Tuesday, January 14, 2003
The pupils will visit the Great Barrier reef, a tropical rain forest and a farm in the outback during their trip.
By IAN HILL
VINDICATOR STAFF WRITER
It's a tough time to be an American overseas.
U.S. residents traveling to other countries can face protests about the possibility of war in Iraq, anger about America's treatment of other nations, and even the threat of violence.
That's why Hubbard High School freshman Brendan Keiper wants to make sure he puts his best foot forward when he spends three weeks in Australia this summer.
"It's showing what the best of America really is," he said.
Keiper, 15, is one of 53 local pupils set to travel to Australia as part of the People to People Student Ambassador program. He said he hopes to show Australians that some of the misconceptions they may have about Americans are false.
"A lot of countries tend to see America as a cocky country," Keiper said.
Nick Markijohn, 16, a junior at Berlin Western Reserve High School, added that he thinks some countries blame all Americans for the actions of the U.S. government.
"Just because that's what our government does, doesn't mean we're bad people," Keiper said.
People to People was created by President Dwight Eisenhower in 1956 in an effort to promote understanding and good will among people from different nations. Pupils traveling to Australia this summer are scheduled to stay with an Australian family and on a farm in the outback, explore the Great Barrier Reef, and tour a tropical rain forest.
Cindy Baer of Howland said her 16-year-old daughter "came back a changed person" after traveling to Europe with the program.
"She's been nonstop focused, driven. She's a 4.0 student," Baer said. "I credit People to People with that."
Baer's 12-year-old daughter, Carolyn, a seventh-grader at Howland Middle School, will be traveling to Australia with the program this summer. She said she's hoping to see some koalas during the trip.
"I want to see the wildlife because I'm a nature person," she said.
Springfield High School junior Amanda Boles, 17, said she thinks the trip will give her a better understanding of another culture. Emery Boyle-Scott, 16, a home-schooled pupil from Berlin Center, added that she's "been fascinated by the country and its people."

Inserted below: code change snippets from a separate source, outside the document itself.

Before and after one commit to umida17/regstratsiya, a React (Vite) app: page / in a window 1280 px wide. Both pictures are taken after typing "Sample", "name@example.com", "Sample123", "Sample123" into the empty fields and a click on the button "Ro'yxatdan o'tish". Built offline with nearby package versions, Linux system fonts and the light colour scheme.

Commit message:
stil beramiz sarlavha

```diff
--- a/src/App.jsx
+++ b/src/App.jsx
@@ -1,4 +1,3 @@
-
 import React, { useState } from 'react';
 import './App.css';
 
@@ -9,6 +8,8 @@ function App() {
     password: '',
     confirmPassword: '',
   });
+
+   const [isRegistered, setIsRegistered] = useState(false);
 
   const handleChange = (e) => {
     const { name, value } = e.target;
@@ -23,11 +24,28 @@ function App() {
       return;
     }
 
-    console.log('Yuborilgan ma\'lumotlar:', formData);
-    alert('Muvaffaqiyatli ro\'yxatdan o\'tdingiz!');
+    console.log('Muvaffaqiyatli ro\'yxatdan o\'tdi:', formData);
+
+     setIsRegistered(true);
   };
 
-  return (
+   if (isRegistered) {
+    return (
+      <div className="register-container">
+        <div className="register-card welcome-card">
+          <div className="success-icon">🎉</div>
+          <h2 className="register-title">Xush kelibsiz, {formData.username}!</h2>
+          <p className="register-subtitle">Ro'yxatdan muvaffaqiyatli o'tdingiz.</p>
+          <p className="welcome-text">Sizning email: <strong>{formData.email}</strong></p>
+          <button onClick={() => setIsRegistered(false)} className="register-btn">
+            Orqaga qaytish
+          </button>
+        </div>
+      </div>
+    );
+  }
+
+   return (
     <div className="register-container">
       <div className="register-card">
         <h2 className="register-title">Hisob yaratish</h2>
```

"I've always wanted to see Australia," she said. "It just seems like a really nice country."
Taylor Orth, 14, a freshman at Maplewood High School in Mecca, said she hoped to come back from Australia with "a lot of good memories and new friends.

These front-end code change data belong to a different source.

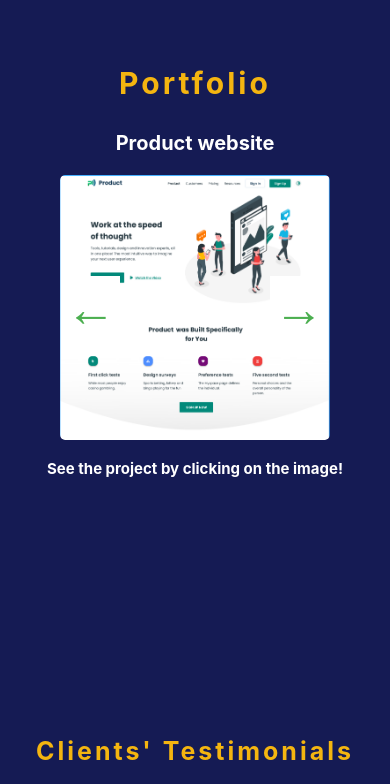
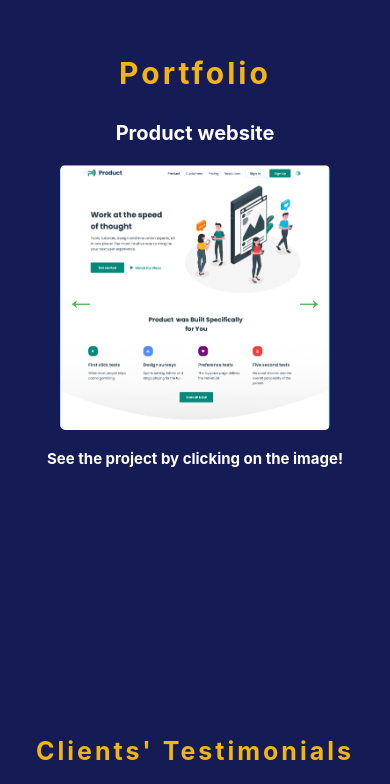
Before and after one commit to Adrian-Edu/best-web-design, a React (Create React App) app: page / in a window 390 px wide. Shown: the part 4464-5248 px from the top of the page. Built offline with nearby package versions, Linux system fonts and the light colour scheme.

Commit message:
am terminat cu slide show-ul

```diff
--- a/src/pages/slide-protfolio/SlidePortfolio.css
+++ b/src/pages/slide-protfolio/SlidePortfolio.css
@@ -68,6 +68,10 @@
   .header-slide {
     font-size: 50px;
   }
+  .button-slide {
+    font-size: 45px;
+    margin: 0 -55px;
+  }
 }
 
 @media screen and (max-width: 1000px) {
@@ -84,6 +88,10 @@
   .message-slide {
     font-size: 15px;
   }
+  .button-slide {
+    font-size: 40px;
+    margin: 0 -50px;
+  }
 }
 
 @media screen and (max-width: 500px) {
@@ -92,6 +100,7 @@
   }
   .header-slide {
     font-size: 30px;
+    padding: 50px 0 10px 0;
   }
   .subtitle-slide {
     font-size: 20px;
@@ -100,20 +109,8 @@
   .message-slide {
     font-size: 15px;
   }
-}
-
-/*
-.element {
-  animation: myAnimation 5s linear infinite;
-}
-
-@keyframes myAnimation {
-  0% {
-    transform: translateX(0);
-  }
-  100% {
-    transform: translateX(100px);
+  .button-slide {
+    font-size: 30px;
+    margin: 0 -40px;
   }
 }
-
-*/
```
Also changed, not shown: src/pages/home/Home.css (+16 -0 lines).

"And just the feeling that I went there and had a great time," she said.
For many, it's a first
Gary Reel, who is one of the adult delegation leaders for the trip, said the program provides many of the pupils with their first opportunity to travel overseas.
"It's the first chance for them to realize there's other countries out there," he said.
Reel is a retired teacher with the Austintown school district. As an adult delegation leader with People to People during the last several years, he's traveled to Europe and Russia, as well as Australia.
Pupils must apply to take part in the program. They also must complete an interview with the adult delegation leaders and collect three letters of recommendation, including two from school officials. Reel said the pupils selected for the trip aren't necessarily leaders at their schools.
The cost of the trip, which is paid by the pupils, is $4,800. That includes lodging and meals, and the 20-hour flight to Australia. The pupils will change planes in Los Angeles.
"It's my first trip on an airplane, and I get to stay on for  hours. I'm not looking forward to it," Markijohn said.
Carolyn Baer noted that she was going to "bring a lot of batteries" for her CD player on the plane, and Keiper said he plans to have a thick book handy for the flight.
"We're talking Charles Dickens," he joked.
Question of security
Keiper added that he wouldn't be upset if he was delayed by security while getting on the plane. Markijohn noted that the increase in airport security during the last year "makes me feel safe."
Some of the pupils' parents discussed security last summer during a meeting about the Australia trip. Sandi Breidenstahl said that part of that discussion was about the precautions taken during last year's trip to Europe. It was the first People to People trip for local pupils after the Sept. 11 attacks.
Breidenstahl's son, Tim, 12, is a seventh-grader at Youngstown Christian School who is making the trip to Australia this summer.
"There was constant security around," Breidenstahl said of last year's trip. "[That] made me feel at ease."
Reel noted that People to People "wouldn't send us if there's any concern.
"I'm more concerned about crossing state Route 46 and Mahoning Avenue," he joked.